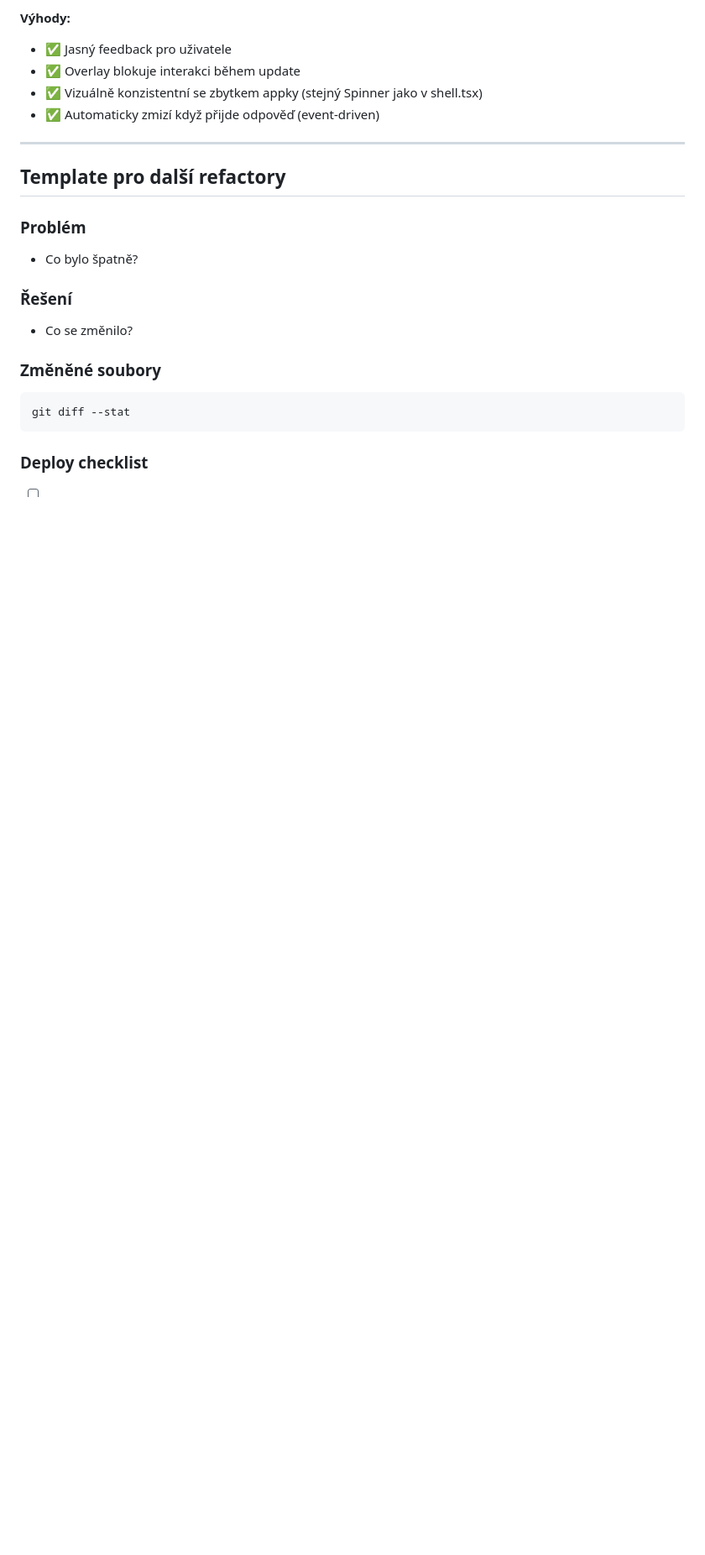
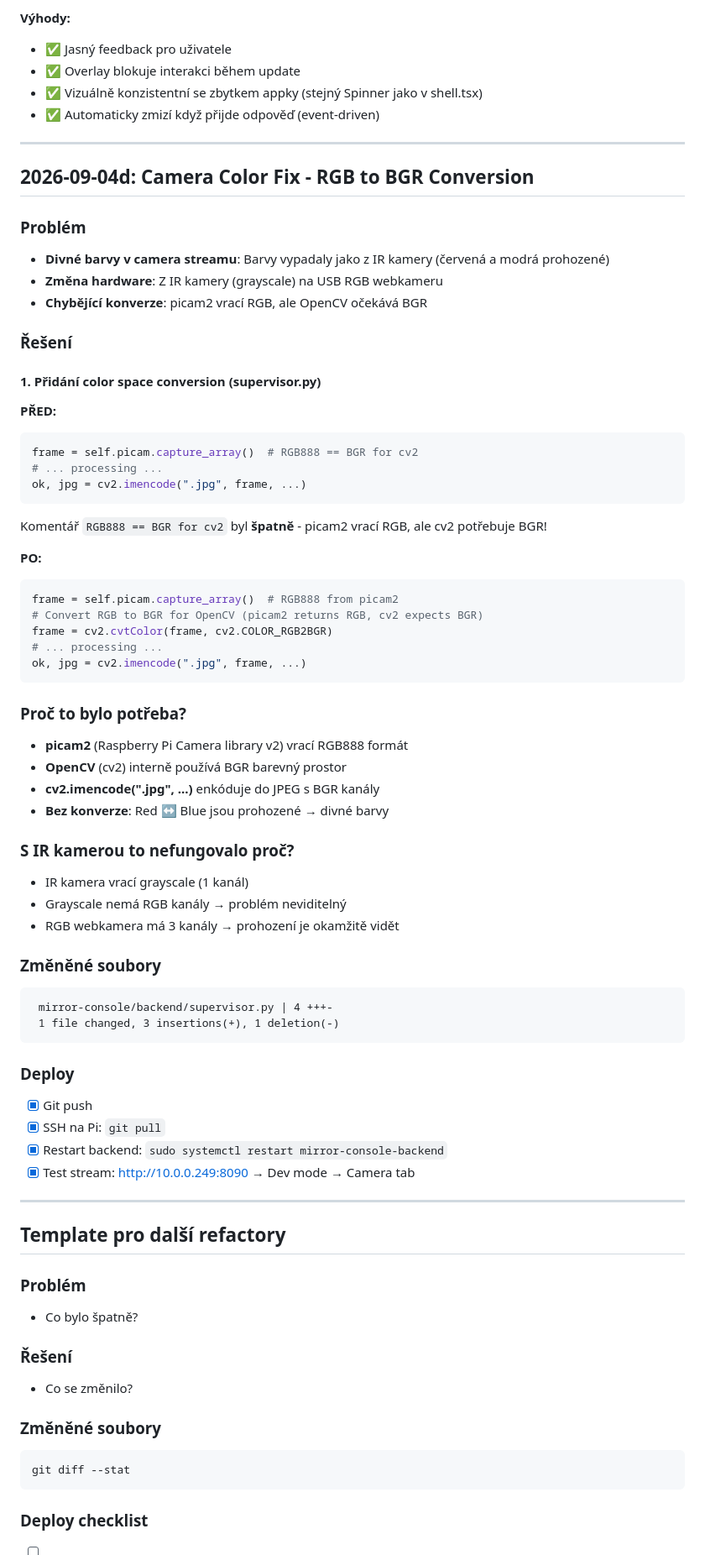
Before and after one commit to Domes711/smartMirror, a Markdown page: REFACTOR.md, the part around the change. Shown at 84% size. Drawn GitHub-style; blank space fills up the shorter version.

Commit message:
docs(REFACTOR): add Camera color fix section
Document RGB to BGR conversion fix for USB webcam:
- Problem: swapped red/blue channels
- Root cause: picam2 returns RGB but cv2 expects BGR
- Solution: cv2.cvtColor(frame, cv2.COLOR_RGB2BGR)
- Why it wasn't visible with IR camera (grayscale)

````diff
--- a/REFACTOR.md
+++ b/REFACTOR.md
@@ -321,6 +321,59 @@ useEffect(() => {
 
 ---
 
+## 2026-09-04d: Camera Color Fix - RGB to BGR Conversion
+
+### Problém
+- **Divné barvy v camera streamu**: Barvy vypadaly jako z IR kamery (červená a modrá prohozené)
+- **Změna hardware**: Z IR kamery (grayscale) na USB RGB webkameru
+- **Chybějící konverze**: picam2 vrací RGB, ale OpenCV očekává BGR
+
+### Řešení
+
+#### 1. Přidání color space conversion (supervisor.py)
+
+**PŘED:**
+```python
+frame = self.picam.capture_array()  # RGB888 == BGR for cv2
+# ... processing ...
+ok, jpg = cv2.imencode(".jpg", frame, ...)
+```
+Komentář `RGB888 == BGR for cv2` byl **špatně** - picam2 vrací RGB, ale cv2 potřebuje BGR!
+
+**PO:**
+```python
+frame = self.picam.capture_array()  # RGB888 from picam2
+# Convert RGB to BGR for OpenCV (picam2 returns RGB, cv2 expects BGR)
+frame = cv2.cvtColor(frame, cv2.COLOR_RGB2BGR)
+# ... processing ...
+ok, jpg = cv2.imencode(".jpg", frame, ...)
+```
+
+### Proč to bylo potřeba?
+- **picam2** (Raspberry Pi Camera library v2) vrací RGB888 formát
+- **OpenCV** (cv2) interně používá BGR barevný prostor
+- **cv2.imencode(".jpg", ...)** enkóduje do JPEG s BGR kanály
+- **Bez konverze**: Red ↔ Blue jsou prohozené → divné barvy
+
+### S IR kamerou to nefungovalo proč?
+- IR kamera vrací grayscale (1 kanál)
+- Grayscale nemá RGB kanály → problém neviditelný
+- RGB webkamera má 3 kanály → prohození je okamžitě vidět
+
+### Změněné soubory
+```
+ mirror-console/backend/supervisor.py | 4 +++-
+ 1 file changed, 3 insertions(+), 1 deletion(-)
+```
+
+### Deploy
+- [x] Git push
+- [x] SSH na Pi: `git pull`
+- [x] Restart backend: `sudo systemctl restart mirror-console-backend`
+- [x] Test stream: http://10.0.0.249:8090 → Dev mode → Camera tab
+
+---
+
 ## Template pro další refactory
 
 ### Problém
````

### ASSIGNMENT
Wherever a line contains the string "frame", copy that line from the data.

### ANSWER TO THE EXERCISE
- Solution: cv2.cvtColor(frame, cv2.COLOR_RGB2BGR)
+frame = self.picam.capture_array()  # RGB888 == BGR for cv2
+ok, jpg = cv2.imencode(".jpg", frame, ...)
+frame = self.picam.capture_array()  # RGB888 from picam2
+frame = cv2.cvtColor(frame, cv2.COLOR_RGB2BGR)
+ok, jpg = cv2.imencode(".jpg", frame, ...)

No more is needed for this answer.